**INFORMATION SHOWN**
....

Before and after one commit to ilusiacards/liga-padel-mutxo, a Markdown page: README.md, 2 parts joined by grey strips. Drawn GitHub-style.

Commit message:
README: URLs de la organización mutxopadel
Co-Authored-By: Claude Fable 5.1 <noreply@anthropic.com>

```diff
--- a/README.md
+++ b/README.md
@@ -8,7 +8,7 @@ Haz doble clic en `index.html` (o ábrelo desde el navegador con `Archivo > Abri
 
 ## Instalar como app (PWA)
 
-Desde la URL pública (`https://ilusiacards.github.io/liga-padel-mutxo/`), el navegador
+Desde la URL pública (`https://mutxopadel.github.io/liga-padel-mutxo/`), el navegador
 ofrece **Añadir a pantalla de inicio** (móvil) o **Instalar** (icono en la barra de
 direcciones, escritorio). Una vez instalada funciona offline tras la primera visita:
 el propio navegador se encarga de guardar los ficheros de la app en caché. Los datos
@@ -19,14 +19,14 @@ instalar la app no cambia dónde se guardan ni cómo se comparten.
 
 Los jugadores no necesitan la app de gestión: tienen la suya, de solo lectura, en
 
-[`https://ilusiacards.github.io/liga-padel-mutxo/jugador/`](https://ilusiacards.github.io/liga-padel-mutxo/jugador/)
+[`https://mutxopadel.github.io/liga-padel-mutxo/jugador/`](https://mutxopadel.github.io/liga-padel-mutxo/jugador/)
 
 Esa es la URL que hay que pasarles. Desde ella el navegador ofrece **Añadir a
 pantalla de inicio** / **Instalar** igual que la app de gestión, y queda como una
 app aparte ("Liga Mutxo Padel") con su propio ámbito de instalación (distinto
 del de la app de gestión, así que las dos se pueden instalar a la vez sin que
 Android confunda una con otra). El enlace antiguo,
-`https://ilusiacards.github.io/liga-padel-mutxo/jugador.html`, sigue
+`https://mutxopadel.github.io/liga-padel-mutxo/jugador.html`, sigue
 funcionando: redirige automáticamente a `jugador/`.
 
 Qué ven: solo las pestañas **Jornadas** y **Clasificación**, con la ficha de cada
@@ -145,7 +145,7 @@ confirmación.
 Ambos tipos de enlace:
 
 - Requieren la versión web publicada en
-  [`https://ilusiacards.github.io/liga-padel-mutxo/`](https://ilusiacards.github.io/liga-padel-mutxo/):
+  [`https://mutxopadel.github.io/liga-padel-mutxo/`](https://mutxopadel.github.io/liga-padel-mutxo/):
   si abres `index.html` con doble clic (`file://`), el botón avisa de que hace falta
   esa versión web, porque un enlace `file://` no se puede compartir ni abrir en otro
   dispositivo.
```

....

**WHAT THE EXERCISE ASKS**
Output the material in full, matching it word for word.

**RESULT OF THE EXERCISE**
Before and after one commit to ilusiacards/liga-padel-mutxo, a Markdown page: README.md, 2 parts joined by grey strips. Drawn GitHub-style.

Commit message:
README: URLs de la organización mutxopadel
Co-Authored-By: Claude Fable 5.1 <noreply@anthropic.com>

```diff
--- a/README.md
+++ b/README.md
@@ -8,7 +8,7 @@ Haz doble clic en `index.html` (o ábrelo desde el navegador con `Archivo > Abri
 
 ## Instalar como app (PWA)
 
-Desde la URL pública (`https://ilusiacards.github.io/liga-padel-mutxo/`), el navegador
+Desde la URL pública (`https://mutxopadel.github.io/liga-padel-mutxo/`), el navegador
 ofrece **Añadir a pantalla de inicio** (móvil) o **Instalar** (icono en la barra de
 direcciones, escritorio). Una vez instalada funciona offline tras la primera visita:
 el propio navegador se encarga de guardar los ficheros de la app en caché. Los datos
@@ -19,14 +19,14 @@ instalar la app no cambia dónde se guardan ni cómo se comparten.
 
 Los jugadores no necesitan la app de gestión: tienen la suya, de solo lectura, en
 
-[`https://ilusiacards.github.io/liga-padel-mutxo/jugador/`](https://ilusiacards.github.io/liga-padel-mutxo/jugador/)
+[`https://mutxopadel.github.io/liga-padel-mutxo/jugador/`](https://mutxopadel.github.io/liga-padel-mutxo/jugador/)
 
 Esa es la URL que hay que pasarles. Desde ella el navegador ofrece **Añadir a
 pantalla de inicio** / **Instalar** igual que la app de gestión, y queda como una
 app aparte ("Liga Mutxo Padel") con su propio ámbito de instalación (distinto
 del de la app de gestión, así que las dos se pueden instalar a la vez sin que
 Android confunda una con otra). El enlace antiguo,
-`https://ilusiacards.github.io/liga-padel-mutxo/jugador.html`, sigue
+`https://mutxopadel.github.io/liga-padel-mutxo/jugador.html`, sigue
 funcionando: redirige automáticamente a `jugador/`.
 
 Qué ven: solo las pestañas **Jornadas** y **Clasificación**, con la ficha de cada
@@ -145,7 +145,7 @@ confirmación.
 Ambos tipos de enlace:
 
 - Requieren la versión web publicada en
-  [`https://ilusiacards.github.io/liga-padel-mutxo/`](https://ilusiacards.github.io/liga-padel-mutxo/):
+  [`https://mutxopadel.github.io/liga-padel-mutxo/`](https://mutxopadel.github.io/liga-padel-mutxo/):
   si abres `index.html` con doble clic (`file://`), el botón avisa de que hace falta
   esa versión web, porque un enlace `file://` no se puede compartir ni abrir en otro
   dispositivo.
```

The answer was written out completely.